-- Opening Marker --

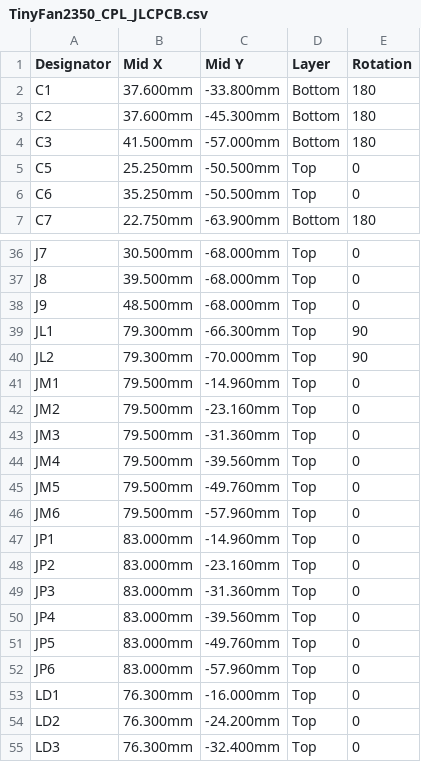
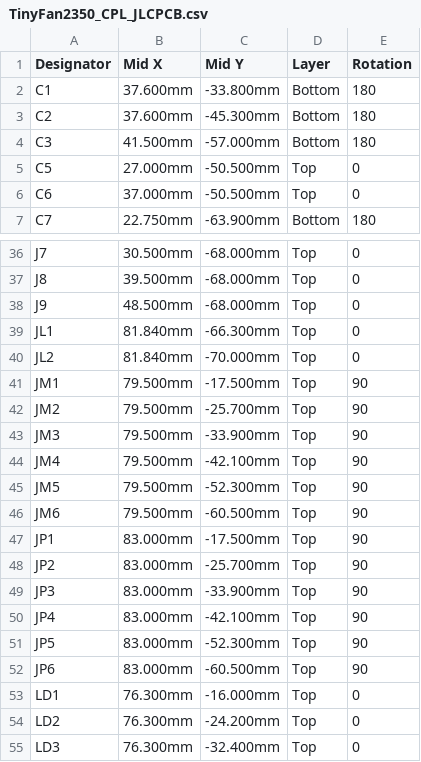
Before and after one commit to mokshmridul/TinyFan2350, a CSV file: hardware/fab/TinyFan2350_CPL_JLCPCB.csv, drawn as a sheet; only a part is shown, gaps mark what is left out.

```diff
--- a/hardware/fab/TinyFan2350_CPL_JLCPCB.csv
+++ b/hardware/fab/TinyFan2350_CPL_JLCPCB.csv
@@ -4,4 +4,4 @@ C2,37.600mm,-45.300mm,Bottom,180
 C3,41.500mm,-57.000mm,Bottom,180
-C5,25.250mm,-50.500mm,Top,0
-C6,35.250mm,-50.500mm,Top,0
+C5,27.000mm,-50.500mm,Top,0
+C6,37.000mm,-50.500mm,Top,0
 C7,22.750mm,-63.900mm,Bottom,180
@@ -38,16 +38,16 @@ J8,39.500mm,-68.000mm,Top,0
 J9,48.500mm,-68.000mm,Top,0
-JL1,79.300mm,-66.300mm,Top,90
-JL2,79.300mm,-70.000mm,Top,90
-JM1,79.500mm,-14.960mm,Top,0
-JM2,79.500mm,-23.160mm,Top,0
-JM3,79.500mm,-31.360mm,Top,0
-JM4,79.500mm,-39.560mm,Top,0
-JM5,79.500mm,-49.760mm,Top,0
-JM6,79.500mm,-57.960mm,Top,0
-JP1,83.000mm,-14.960mm,Top,0
-JP2,83.000mm,-23.160mm,Top,0
-JP3,83.000mm,-31.360mm,Top,0
-JP4,83.000mm,-39.560mm,Top,0
-JP5,83.000mm,-49.760mm,Top,0
-JP6,83.000mm,-57.960mm,Top,0
+JL1,81.840mm,-66.300mm,Top,0
+JL2,81.840mm,-70.000mm,Top,0
+JM1,79.500mm,-17.500mm,Top,90
+JM2,79.500mm,-25.700mm,Top,90
+JM3,79.500mm,-33.900mm,Top,90
+JM4,79.500mm,-42.100mm,Top,90
+JM5,79.500mm,-52.300mm,Top,90
+JM6,79.500mm,-60.500mm,Top,90
+JP1,83.000mm,-17.500mm,Top,90
+JP2,83.000mm,-25.700mm,Top,90
+JP3,83.000mm,-33.900mm,Top,90
+JP4,83.000mm,-42.100mm,Top,90
+JP5,83.000mm,-52.300mm,Top,90
+JP6,83.000mm,-60.500mm,Top,90
 LD1,76.300mm,-16.000mm,Top,0
```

-- Closing Marker --

**YOUR ASSIGNMENT**
Reproduce the data verbatim and omit each image.

**WRITTEN SOLUTION**
Before and after one commit to mokshmridul/TinyFan2350, a CSV file: hardware/fab/TinyFan2350_CPL_JLCPCB.csv, drawn as a sheet; only a part is shown, gaps mark what is left out.

```diff
--- a/hardware/fab/TinyFan2350_CPL_JLCPCB.csv
+++ b/hardware/fab/TinyFan2350_CPL_JLCPCB.csv
@@ -4,4 +4,4 @@ C2,37.600mm,-45.300mm,Bottom,180
 C3,41.500mm,-57.000mm,Bottom,180
-C5,25.250mm,-50.500mm,Top,0
-C6,35.250mm,-50.500mm,Top,0
+C5,27.000mm,-50.500mm,Top,0
+C6,37.000mm,-50.500mm,Top,0
 C7,22.750mm,-63.900mm,Bottom,180
@@ -38,16 +38,16 @@ J8,39.500mm,-68.000mm,Top,0
 J9,48.500mm,-68.000mm,Top,0
-JL1,79.300mm,-66.300mm,Top,90
-JL2,79.300mm,-70.000mm,Top,90
-JM1,79.500mm,-14.960mm,Top,0
-JM2,79.500mm,-23.160mm,Top,0
-JM3,79.500mm,-31.360mm,Top,0
-JM4,79.500mm,-39.560mm,Top,0
-JM5,79.500mm,-49.760mm,Top,0
-JM6,79.500mm,-57.960mm,Top,0
-JP1,83.000mm,-14.960mm,Top,0
-JP2,83.000mm,-23.160mm,Top,0
-JP3,83.000mm,-31.360mm,Top,0
-JP4,83.000mm,-39.560mm,Top,0
-JP5,83.000mm,-49.760mm,Top,0
-JP6,83.000mm,-57.960mm,Top,0
+JL1,81.840mm,-66.300mm,Top,0
+JL2,81.840mm,-70.000mm,Top,0
+JM1,79.500mm,-17.500mm,Top,90
+JM2,79.500mm,-25.700mm,Top,90
+JM3,79.500mm,-33.900mm,Top,90
+JM4,79.500mm,-42.100mm,Top,90
+JM5,79.500mm,-52.300mm,Top,90
+JM6,79.500mm,-60.500mm,Top,90
+JP1,83.000mm,-17.500mm,Top,90
+JP2,83.000mm,-25.700mm,Top,90
+JP3,83.000mm,-33.900mm,Top,90
+JP4,83.000mm,-42.100mm,Top,90
+JP5,83.000mm,-52.300mm,Top,90
+JP6,83.000mm,-60.500mm,Top,90
 LD1,76.300mm,-16.000mm,Top,0
```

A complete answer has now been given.